Explosive or Poisoned Musket or Rifle Balls.
General Josiah Gorgas, the Chief of Ordnance of the Confederate States—now of the University of Alabama—writes, under date of July llth, 1879, that to his "knowledge the Confederate States never authorized or used explosive or poisoned rifle balls during the late war." In this statement also General I. M. St. John and General John Ellicott, both of the Ordnance Bureau, Confederate States army, entirely concur.
The Adjutant-General of the United States also writes me, under date of August 22d, 1879, as to the Confederate archives now inthe possession of the National Government, as follows: "In reply to yours of the 18th August, I have the honor to inform you that the Confederate States records in the possession of this Department furnish no evidence that poisoned or explosive musket balls were used by the army of the Confederate States."
Rev. J. William Jones, D. D., Secretary of the Southern Historical Society, has written me to the same effect as to the archives in the possession of the Society.
In the third place, a brief examination of the United States Patent Office Reports for 1862-3, and the Ordnance Reports for 1863-4, will show that the "explosive and the poisoned balls" which the author of the "Pictorial History of the Civil War" so gratuitously charges upon the Confederates, were patented by the United States Patent Office at Washington, and were purchased, issued and used by the United States Government, and, what is still more remarkable, that neither of the aforesaid projectiles were in any sense explosive or poisoned.
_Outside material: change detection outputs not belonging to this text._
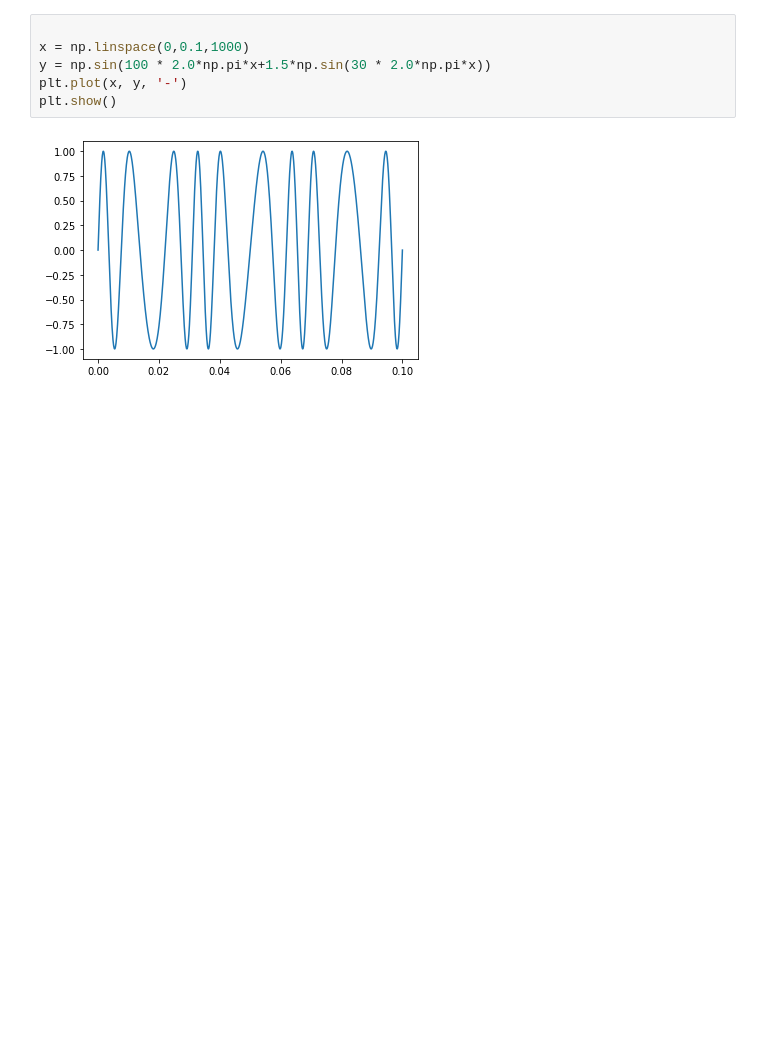
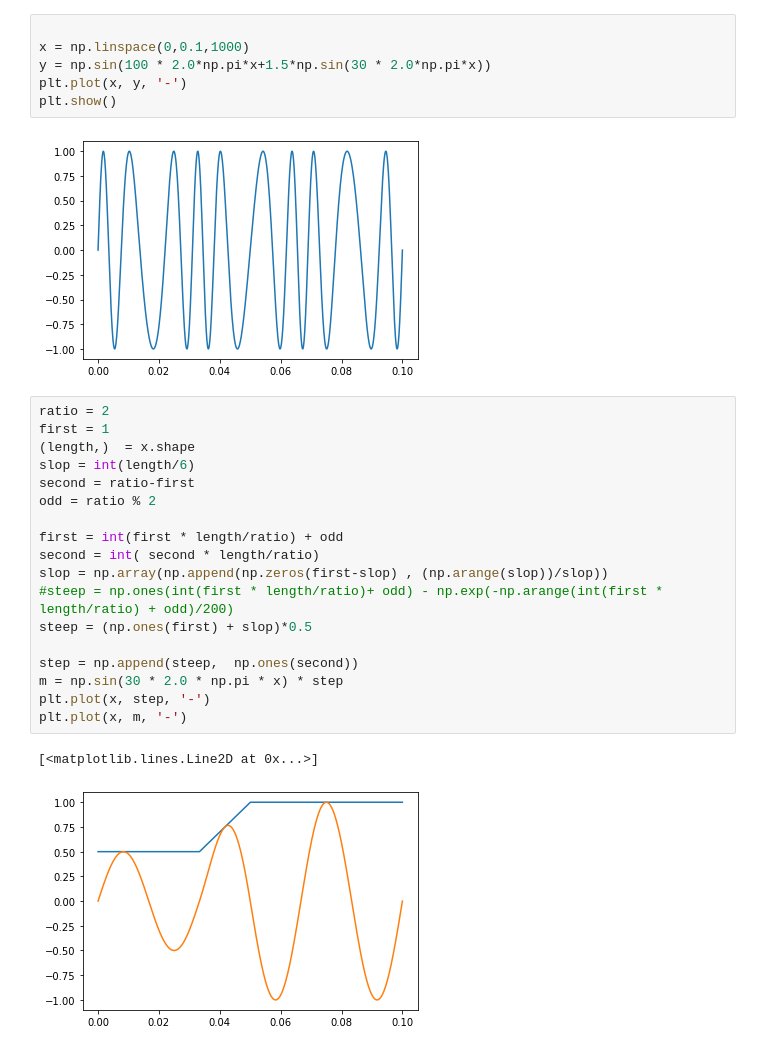
Before and after one commit to AndreasFMueller/SeminarSpezielleFunktionen, a Jupyter notebook: buch/papers/fm/Python animation/Bessel-FM.ipynb, the cells around one changed output. Drawn from its saved outputs; the diff is of its cells as text; blank space fills up the shorter version.

```diff
--- a/buch/papers/fm/Python animation/Bessel-FM.ipynb
+++ b/buch/papers/fm/Python animation/Bessel-FM.ipynb
@@ -100,3 +102,24 @@ plt.plot(x, y, '-')
 plt.show()
 # %% [output]
 [figure]
+# %%
+ratio = 2
+first = 1
+(length,)  = x.shape
+slop = int(length/6)
+second = ratio-first
+odd = ratio % 2
+
+first = int(first * length/ratio) + odd
+second = int( second * length/ratio)
+slop = np.array(np.append(np.zeros(first-slop) , (np.arange(slop))/slop))
+#steep = np.ones(int(first * length/ratio)+ odd) - np.exp(-np.arange(int(first * length/ratio) + odd)/200)
+steep = (np.ones(first) + slop)*0.5
+
+step = np.append(steep,  np.ones(second))
+m = np.sin(30 * 2.0 * np.pi * x) * step
+plt.plot(x, step, '-')
+plt.plot(x, m, '-')
+# %% [output]
+[<matplotlib.lines.Line2D at 0x...>]
+[figure, added]
```
Also changed, not shown: parts of 2 cells of this notebook, 1 other file.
In the Patent Office Report for 1862-3 will be found the following, with the corresponding illustration in the second volume:
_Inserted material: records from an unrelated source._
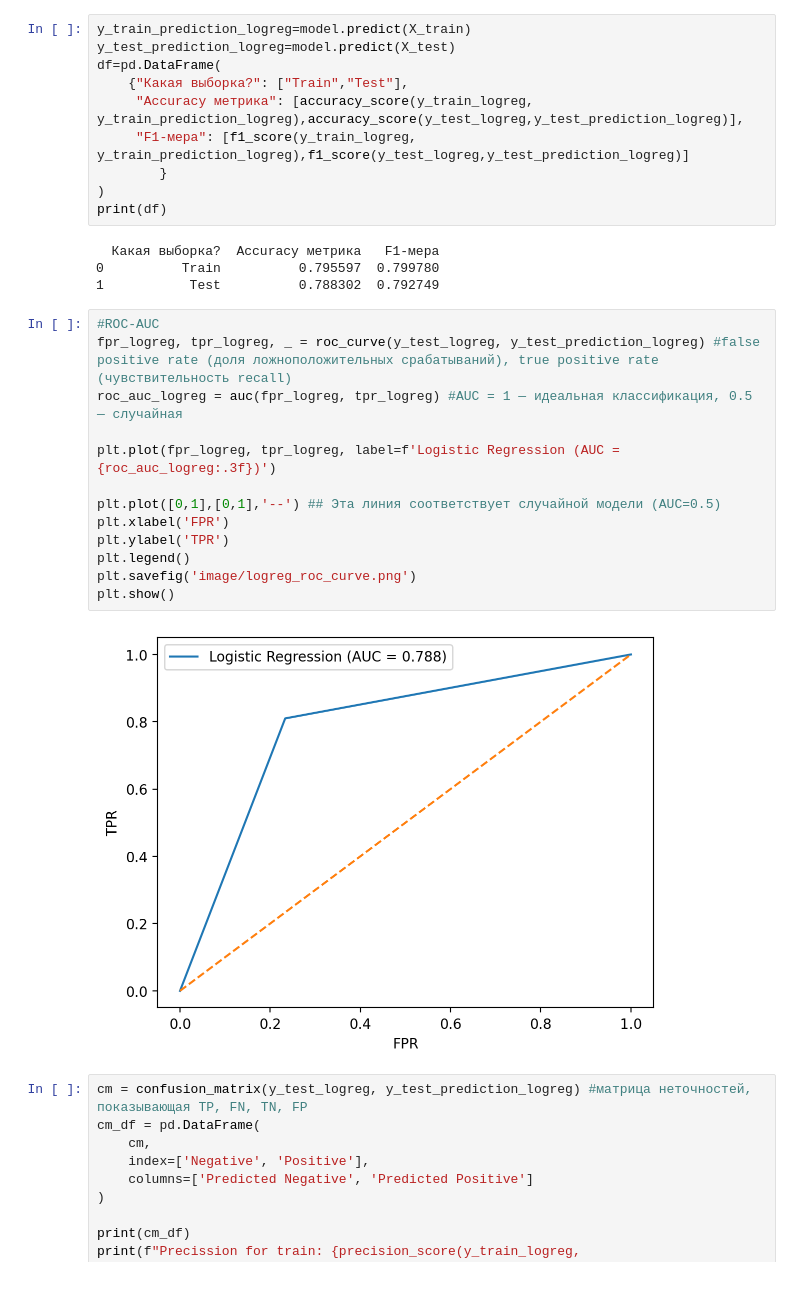
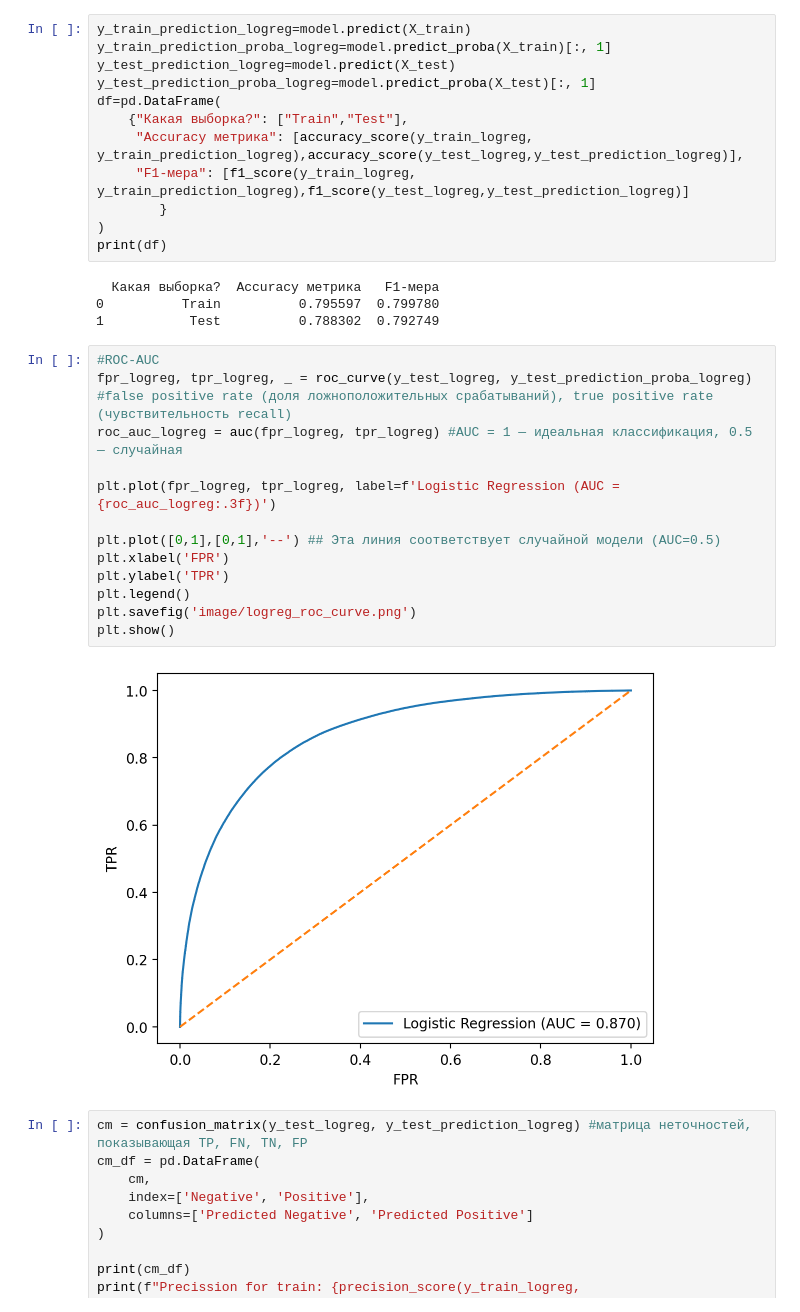
Before and after one commit to Irdorat/mood-analysis-by-tweet, a Jupyter notebook: notebooks/baseline.ipynb, the cells around one changed output. Saved outputs shown, nothing was run; the diff lists cells and outputs as text.

```diff
--- a/notebooks/baseline.ipynb
+++ b/notebooks/baseline.ipynb
@@ -64,7 +64,9 @@ model.fit(X_train,y_train_logreg)
 [interactive output not drawn]
 # %%
 y_train_prediction_logreg=model.predict(X_train)
+y_train_prediction_proba_logreg=model.predict_proba(X_train)[:, 1]
 y_test_prediction_logreg=model.predict(X_test)
+y_test_prediction_proba_logreg=model.predict_proba(X_test)[:, 1]
 df=pd.DataFrame(
     {"Какая выборка?": ["Train","Test"],
      "Accuracy метрика": [accuracy_score(y_train_logreg, y_train_prediction_logreg),accuracy_score(y_test_logreg,y_test_prediction_logreg)],
@@ -78,19 +80,19 @@ print(df)
 1           Test          0.788302  0.792749
 # %%
 #ROC-AUC
-fpr_logreg, tpr_logreg, _ = roc_curve(y_test_logreg, y_test_prediction_logreg) #false positive rate (доля ложноположительных срабатываний), true positive rate (чувствительность recall)
+fpr_logreg, tpr_logreg, _ = roc_curve(y_test_logreg, y_test_prediction_proba_logreg) #false positive rate (доля ложноположительных срабатываний), true positive rate (чувствительность recall)
 roc_auc_logreg = auc(fpr_logreg, tpr_logreg) #AUC = 1 — идеальная классификация, 0.5 — случайная
 
 plt.plot(fpr_logreg, tpr_logreg, label=f'Logistic Regression (AUC = {roc_auc_logreg:.3f})')
 
 plt.plot([0,1],[0,1],'--') ## Эта линия соответствует случайной модели (AUC=0.5)
 plt.xlabel('FPR')
 plt.ylabel('TPR')
 plt.legend()
 plt.savefig('image/logreg_roc_curve.png')
 plt.show()
 # %% [output]
-[figure, old version]
+[figure, new version]
 # %%
 cm = confusion_matrix(y_test_logreg, y_test_prediction_logreg) #матрица неточностей, показывающая TP, FN, TN, FP
 cm_df = pd.DataFrame(
```
Also changed, not shown: parts of 1 cell of this notebook, 5 other files.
No. 37,145—Elijah D. Williams, of Philadelphia, Pennsylvania—Improvement in Elongated Bullets—Patent dated December 9, 1862.
This invention consists in the combination with an elongated expanding bullet of a leaded pin and a concave expanding disc, the disc having its concave side against the base of the bullet, and the pin entering the cavity thereof and operating to produce the flattening of the disc, by which it is caused to expand against the walls of and enter the groves of the gun.Claim—First, the combination with elongated expanding bullets of a pin, C, and expanding disc, B, applied substantially as herein specified. Second, fitting the pin to the cavity of the bullet in the manner substantially as herein specified, whereby the expansion of the bullet is caused to commence in the front part of its expanding portion and to be gradually continued toward the rear as herein set forth.